Activity:
Could you find each line of the data below that contains the word "spreadsheet" and copy those lines?

(Version difference data)
=======

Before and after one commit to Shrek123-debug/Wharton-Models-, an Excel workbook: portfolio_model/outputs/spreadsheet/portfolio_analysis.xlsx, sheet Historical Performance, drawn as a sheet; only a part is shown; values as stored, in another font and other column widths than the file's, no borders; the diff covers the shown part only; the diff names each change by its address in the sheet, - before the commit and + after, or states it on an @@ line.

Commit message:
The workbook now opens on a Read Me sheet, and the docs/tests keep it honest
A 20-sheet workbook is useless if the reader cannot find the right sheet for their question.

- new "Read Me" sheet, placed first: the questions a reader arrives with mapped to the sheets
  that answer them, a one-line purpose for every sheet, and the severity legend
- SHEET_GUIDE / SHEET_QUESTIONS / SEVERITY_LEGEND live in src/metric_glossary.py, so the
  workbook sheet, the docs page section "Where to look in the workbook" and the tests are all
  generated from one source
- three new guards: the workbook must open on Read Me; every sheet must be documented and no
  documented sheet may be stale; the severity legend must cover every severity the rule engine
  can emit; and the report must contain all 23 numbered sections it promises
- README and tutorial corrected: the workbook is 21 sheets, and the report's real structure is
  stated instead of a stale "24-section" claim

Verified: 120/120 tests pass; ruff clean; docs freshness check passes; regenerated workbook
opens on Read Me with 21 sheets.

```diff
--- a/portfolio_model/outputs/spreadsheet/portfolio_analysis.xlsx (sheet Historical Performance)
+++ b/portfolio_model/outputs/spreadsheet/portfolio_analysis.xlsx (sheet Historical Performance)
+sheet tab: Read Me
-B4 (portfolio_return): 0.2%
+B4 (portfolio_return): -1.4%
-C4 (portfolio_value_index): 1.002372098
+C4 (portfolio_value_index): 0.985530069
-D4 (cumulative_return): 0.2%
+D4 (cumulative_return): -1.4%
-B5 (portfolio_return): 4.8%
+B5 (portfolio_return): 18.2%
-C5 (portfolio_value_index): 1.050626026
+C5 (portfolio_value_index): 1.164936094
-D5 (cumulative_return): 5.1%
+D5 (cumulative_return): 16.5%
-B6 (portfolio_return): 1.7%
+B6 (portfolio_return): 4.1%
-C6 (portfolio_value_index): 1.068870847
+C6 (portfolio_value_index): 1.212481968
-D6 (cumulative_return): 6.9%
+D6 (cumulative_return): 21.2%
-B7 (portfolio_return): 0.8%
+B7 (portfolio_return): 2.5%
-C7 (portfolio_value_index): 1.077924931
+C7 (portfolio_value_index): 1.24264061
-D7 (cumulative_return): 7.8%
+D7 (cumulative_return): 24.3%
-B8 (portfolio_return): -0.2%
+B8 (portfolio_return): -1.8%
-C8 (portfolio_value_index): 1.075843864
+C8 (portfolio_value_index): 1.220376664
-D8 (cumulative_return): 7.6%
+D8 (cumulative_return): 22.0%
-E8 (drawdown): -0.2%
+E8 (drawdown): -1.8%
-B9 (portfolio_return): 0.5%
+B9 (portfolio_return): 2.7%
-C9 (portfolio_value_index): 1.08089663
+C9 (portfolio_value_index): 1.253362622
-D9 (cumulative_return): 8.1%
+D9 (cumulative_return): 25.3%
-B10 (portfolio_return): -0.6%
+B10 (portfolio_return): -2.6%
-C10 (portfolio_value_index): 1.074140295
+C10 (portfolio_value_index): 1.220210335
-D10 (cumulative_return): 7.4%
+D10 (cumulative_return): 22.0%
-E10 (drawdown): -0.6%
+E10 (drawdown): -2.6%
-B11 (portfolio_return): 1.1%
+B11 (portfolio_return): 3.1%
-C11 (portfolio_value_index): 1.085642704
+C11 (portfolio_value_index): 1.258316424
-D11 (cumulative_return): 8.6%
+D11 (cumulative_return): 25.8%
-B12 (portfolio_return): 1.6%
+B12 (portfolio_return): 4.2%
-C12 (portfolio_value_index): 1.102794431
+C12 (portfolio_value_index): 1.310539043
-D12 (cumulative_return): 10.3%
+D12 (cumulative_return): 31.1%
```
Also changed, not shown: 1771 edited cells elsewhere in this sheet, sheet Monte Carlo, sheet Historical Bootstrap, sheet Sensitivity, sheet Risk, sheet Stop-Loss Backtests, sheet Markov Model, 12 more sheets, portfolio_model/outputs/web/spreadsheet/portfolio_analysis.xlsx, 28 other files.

=======

Result of the task:
Before and after one commit to Shrek123-debug/Wharton-Models-, an Excel workbook: portfolio_model/outputs/spreadsheet/portfolio_analysis.xlsx, sheet Historical Performance, drawn as a sheet; only a part is shown; values as stored, in another font and other column widths than the file's, no borders; the diff covers the shown part only; the diff names each change by its address in the sheet, - before the commit and + after, or states it on an @@ line.
--- a/portfolio_model/outputs/spreadsheet/portfolio_analysis.xlsx (sheet Historical Performance)
+++ b/portfolio_model/outputs/spreadsheet/portfolio_analysis.xlsx (sheet Historical Performance)
Also changed, not shown: 1771 edited cells elsewhere in this sheet, sheet Monte Carlo, sheet Historical Bootstrap, sheet Sensitivity, sheet Risk, sheet Stop-Loss Backtests, sheet Markov Model, 12 more sheets, portfolio_model/outputs/web/spreadsheet/portfolio_analysis.xlsx, 28 other files.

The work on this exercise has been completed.